Exercise:
After locating the line that contains "feat: add styling to architecture diagrams" in the listing below, write out that line and every following line exactly, with no other output.

Dataset records:
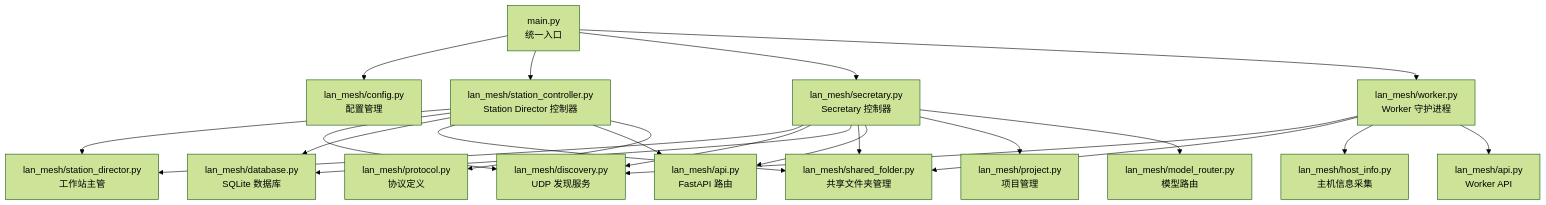
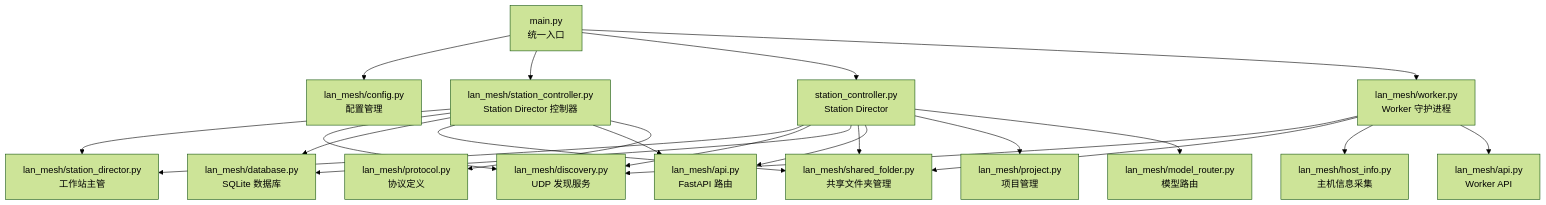
The first of 10 diagrams in .qoder/repowiki/zh/content/架构设计/PM Agent 系统.md (targalian/Personal-distributed-workstation), drawn with Mermaid (forest theme) before and after one commit. The commit also changed other lines of this file and 63 other files, not shown here.

Commit message:
docs(station): 同步 repo wiki 至 station_controller/station_api 架构

````diff
--- a/.qoder/repowiki/zh/content/架构设计/PM Agent 系统.md
+++ b/.qoder/repowiki/zh/content/架构设计/PM Agent 系统.md
@@ -47,24 +47,24 @@
 ```mermaid
 graph TB
 A["main.py<br/>统一入口"] --> B["lan_mesh/config.py<br/>配置管理"]
 A --> C["lan_mesh/station_controller.py<br/>Station Director 控制器"]
-A --> D["lan_mesh/secretary.py<br/>Secretary 控制器"]
+A --> D["station_controller.py<br/>Station Director"]
 A --> E["lan_mesh/worker.py<br/>Worker 守护进程"]
 C --> F["lan_mesh/station_director.py<br/>工作站主管"]
 C --> G["lan_mesh/discovery.py<br/>UDP 发现服务"]
 C --> H["lan_mesh/database.py<br/>SQLite 数据库"]
 C --> I["lan_mesh/shared_folder.py<br/>共享文件夹管理"]
 C --> J["lan_mesh/api.py<br/>FastAPI 路由"]
 C --> K["lan_mesh/protocol.py<br/>协议定义"]
 D --> F
 D --> G
 D --> H
 D --> I
 D --> J
 D --> L["lan_mesh/project.py<br/>项目管理"]
 D --> M["lan_mesh/model_router.py<br/>模型路由"]
 E --> G
 E --> I
 E --> N["lan_mesh/host_info.py<br/>主机信息采集"]
 E --> O["lan_mesh/api.py<br/>Worker API"]
 ```
````
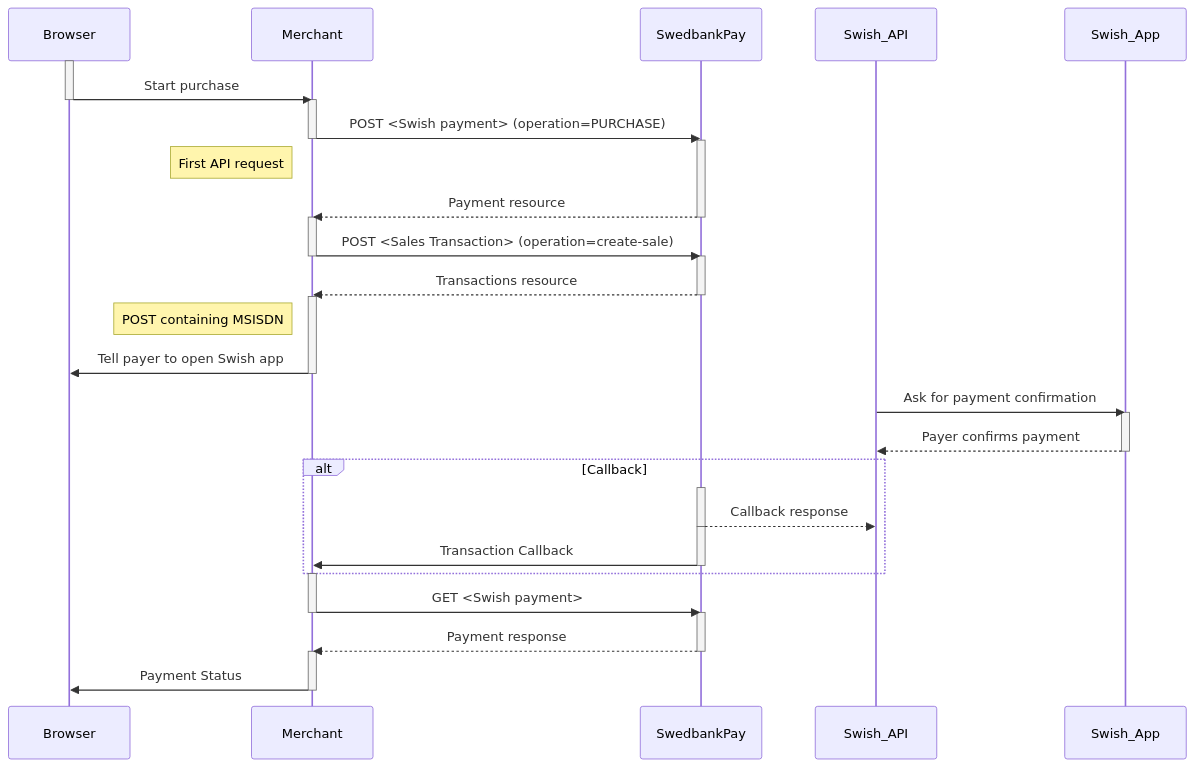
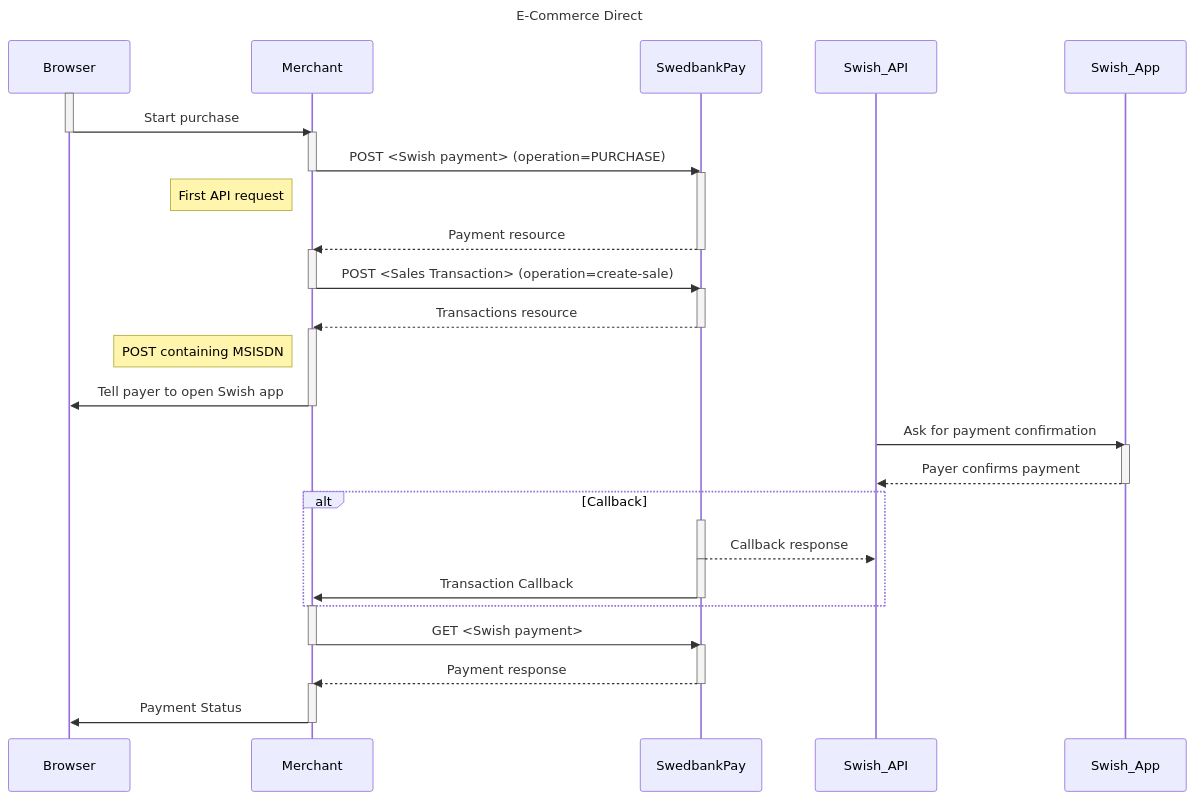
Before and after one commit to SwedbankPay/developer.swedbankpay.com: the first of 2 diagrams in old-implementations/payment-instruments-v1/swish/direct.md, drawn with Mermaid. The commit also changed other lines of this file and 66 other files, not shown here.

Commit message:
Added titles in sequence diagrams

````diff
--- a/old-implementations/payment-instruments-v1/swish/direct.md
+++ b/old-implementations/payment-instruments-v1/swish/direct.md
@@ -229,35 +229,36 @@
 ```mermaid
 sequenceDiagram
+title: E-Commerce Direct
     activate Browser
     Browser->>-Merchant: Start purchase
     activate Merchant
     Merchant->>-SwedbankPay: POST <Swish payment> (operation=PURCHASE)
     activate  SwedbankPay
     note left of Merchant: First API request
     SwedbankPay-->>-Merchant: Payment resource
     activate Merchant
 
     Merchant->>- SwedbankPay: POST <Sales Transaction> (operation=create-sale)
     activate  SwedbankPay
     SwedbankPay-->>-Merchant: Transactions resource
     activate Merchant
     note left of Merchant: POST containing MSISDN
     Merchant->>-Browser: Tell payer to open Swish app
     Swish_API->>Swish_App: Ask for payment confirmation
     activate Swish_App
     Swish_App-->>-Swish_API: Payer confirms payment
 
         alt Callback
         activate SwedbankPay
         SwedbankPay-->>-Swish_API: Callback response
         activate SwedbankPay
         SwedbankPay->>-Merchant: Transaction Callback
         end
 
     activate Merchant
     Merchant->>- SwedbankPay: GET <Swish payment>
     activate  SwedbankPay
     SwedbankPay-->>-Merchant: Payment response
     activate Merchant
     Merchant->>-Browser: Payment Status
 ```
````
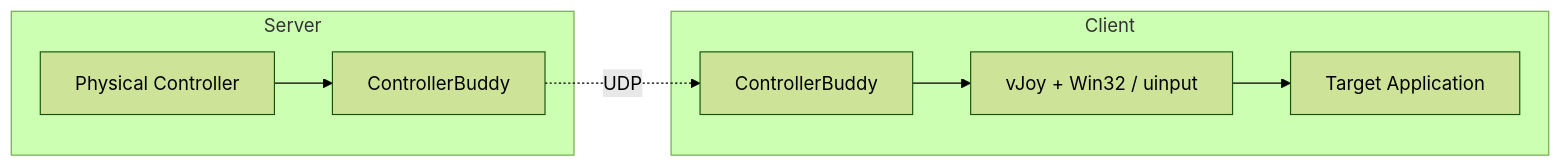
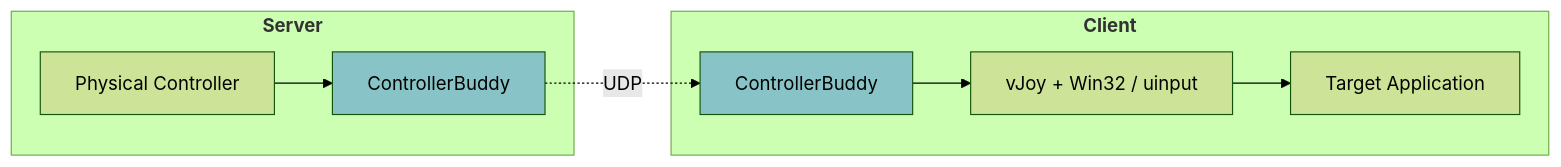
One commit to bwRavencl/ControllerBuddy changed the third of 3 diagrams in README.md. Above: the diagram before and after it, drawn with Mermaid (forest theme). The commit also changed other lines of this file, not shown here.

Commit message:
feat: add styling to architecture diagrams

````diff
--- a/README.md
+++ b/README.md
@@ -181,10 +185,14 @@
 ```mermaid
 flowchart LR
     subgraph Server[Server]
         PhysicalController[Physical Controller] --> ControllerBuddyServer[ControllerBuddy]
     end
     ControllerBuddyServer -. UDP .-> ControllerBuddyClient
     subgraph Client[Client]
         ControllerBuddyClient[ControllerBuddy] --> VJoy[vJoy + Win32 / uinput] --> TargetApplication[Target Application]
     end
+    classDef bold font-weight:bold
+    classDef highlight fill:#448ade80
+    class Server,Client bold
+    class ControllerBuddyServer,ControllerBuddyClient highlight
 ```
````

Response box:
feat: add styling to architecture diagrams

````diff
--- a/README.md
+++ b/README.md
@@ -181,10 +185,14 @@
 ```mermaid
 flowchart LR
     subgraph Server[Server]
         PhysicalController[Physical Controller] --> ControllerBuddyServer[ControllerBuddy]
     end
     ControllerBuddyServer -. UDP .-> ControllerBuddyClient
     subgraph Client[Client]
         ControllerBuddyClient[ControllerBuddy] --> VJoy[vJoy + Win32 / uinput] --> TargetApplication[Target Application]
     end
+    classDef bold font-weight:bold
+    classDef highlight fill:#448ade80
+    class Server,Client bold
+    class ControllerBuddyServer,ControllerBuddyClient highlight
 ```
````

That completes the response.